Hearing loss can prevent some of the sounds getting to the brain. As the hearing gets worse, the brain receives less and less sound stimulation and the hearing nerves and areas in the brain responsible for the processing of sound start to weaken. This is known in the field of hearing science as "auditory deprivation". Even if the hearing levels don't change, over time the brain continues being deprived of certain sounds and the effects on the brain are ongoing. Ultimately the brain can "forget" how to hear and process sounds properly and the largest effect is seen on the ability to understand speech.

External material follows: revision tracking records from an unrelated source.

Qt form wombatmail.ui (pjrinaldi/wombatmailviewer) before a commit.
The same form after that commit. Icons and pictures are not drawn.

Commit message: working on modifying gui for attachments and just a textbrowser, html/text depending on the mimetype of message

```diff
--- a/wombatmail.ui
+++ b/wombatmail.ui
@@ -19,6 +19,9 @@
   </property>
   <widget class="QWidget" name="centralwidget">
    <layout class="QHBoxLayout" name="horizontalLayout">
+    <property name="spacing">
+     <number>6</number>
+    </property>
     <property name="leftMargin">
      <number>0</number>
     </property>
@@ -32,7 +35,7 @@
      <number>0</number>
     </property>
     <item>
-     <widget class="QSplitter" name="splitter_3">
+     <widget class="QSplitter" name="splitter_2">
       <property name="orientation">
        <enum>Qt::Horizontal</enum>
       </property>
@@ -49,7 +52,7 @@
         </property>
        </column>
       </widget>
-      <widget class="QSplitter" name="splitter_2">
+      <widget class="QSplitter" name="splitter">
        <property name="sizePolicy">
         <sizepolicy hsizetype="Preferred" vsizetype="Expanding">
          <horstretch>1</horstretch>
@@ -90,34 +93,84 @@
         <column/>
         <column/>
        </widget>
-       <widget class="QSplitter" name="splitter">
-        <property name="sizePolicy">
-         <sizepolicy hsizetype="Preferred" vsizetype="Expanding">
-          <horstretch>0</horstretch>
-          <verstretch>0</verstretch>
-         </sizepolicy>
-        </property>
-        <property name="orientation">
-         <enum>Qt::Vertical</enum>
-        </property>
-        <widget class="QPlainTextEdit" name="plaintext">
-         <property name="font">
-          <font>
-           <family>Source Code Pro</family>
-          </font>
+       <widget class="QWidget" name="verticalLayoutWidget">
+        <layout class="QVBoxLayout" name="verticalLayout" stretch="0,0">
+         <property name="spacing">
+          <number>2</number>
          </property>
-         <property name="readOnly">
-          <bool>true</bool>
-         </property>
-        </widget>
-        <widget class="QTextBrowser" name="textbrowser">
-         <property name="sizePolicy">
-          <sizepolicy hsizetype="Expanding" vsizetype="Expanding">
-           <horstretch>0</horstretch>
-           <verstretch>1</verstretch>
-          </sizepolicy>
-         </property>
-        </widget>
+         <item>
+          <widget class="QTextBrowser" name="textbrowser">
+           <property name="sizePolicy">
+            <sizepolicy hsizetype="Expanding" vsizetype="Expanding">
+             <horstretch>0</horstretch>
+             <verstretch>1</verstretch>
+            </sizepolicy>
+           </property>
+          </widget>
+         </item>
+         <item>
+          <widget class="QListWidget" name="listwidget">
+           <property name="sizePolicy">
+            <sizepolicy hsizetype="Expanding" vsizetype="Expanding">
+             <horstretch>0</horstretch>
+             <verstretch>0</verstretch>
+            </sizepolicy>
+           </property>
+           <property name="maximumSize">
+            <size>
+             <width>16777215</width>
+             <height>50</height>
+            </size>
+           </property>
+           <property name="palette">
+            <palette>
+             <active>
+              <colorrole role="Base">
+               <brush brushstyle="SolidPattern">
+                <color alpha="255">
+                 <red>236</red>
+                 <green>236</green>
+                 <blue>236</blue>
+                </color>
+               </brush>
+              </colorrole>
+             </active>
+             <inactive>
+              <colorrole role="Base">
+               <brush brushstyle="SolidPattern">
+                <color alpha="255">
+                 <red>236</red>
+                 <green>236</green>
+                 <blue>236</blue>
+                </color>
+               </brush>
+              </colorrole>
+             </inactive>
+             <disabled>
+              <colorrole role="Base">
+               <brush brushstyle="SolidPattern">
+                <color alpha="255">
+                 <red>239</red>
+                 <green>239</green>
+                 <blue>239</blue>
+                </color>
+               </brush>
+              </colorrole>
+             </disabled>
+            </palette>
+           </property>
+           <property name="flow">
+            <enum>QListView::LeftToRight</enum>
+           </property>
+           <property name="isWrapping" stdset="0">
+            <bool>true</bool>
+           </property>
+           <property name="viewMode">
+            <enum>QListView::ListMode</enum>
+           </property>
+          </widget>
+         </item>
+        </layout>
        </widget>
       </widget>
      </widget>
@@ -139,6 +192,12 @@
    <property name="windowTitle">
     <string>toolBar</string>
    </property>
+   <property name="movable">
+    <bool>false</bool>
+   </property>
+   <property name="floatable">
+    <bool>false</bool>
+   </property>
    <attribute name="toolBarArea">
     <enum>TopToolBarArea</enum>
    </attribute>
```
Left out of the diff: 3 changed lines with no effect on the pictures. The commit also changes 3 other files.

The longer you go without sound, the greater the reduction of speech understanding and the more permanent the effect. Clinical studies are repeatedly showing that the sooner a hearing problem is addressed - usually by the use of hearing aids- the better.
In summary, the effects of auditory deprivation are:
- Trouble understanding speech
- Significant difficulty understanding speech in background noise
- Difficulty identifying where sound is coming from
- Psychological - anxiety, denial, frustrations, fatigue, shame, social isolation, depression, grief
- Dementia - people with severe hearing loss are more likely to develop cognitive decline
The best ways to prevent auditory deprivation are:
- Protect your hearing so you don't get a hearing loss in the first place
- If you feel you may have a hearing loss have it tested as soon as possible
- If you do have a hearing loss, early amplification (the use of hearing aids) can prevent auditory deprivation and help get the hearing pathways in the brain working again
- If you know you have a hearing loss, hearing aids have been recommended but you haven't made a decision to acquire them, don't delay further - give us a call on 1300 761 021
- If you have hearing loss and have hearing aids but are not wearing them, try to wear them or contact us so we can help you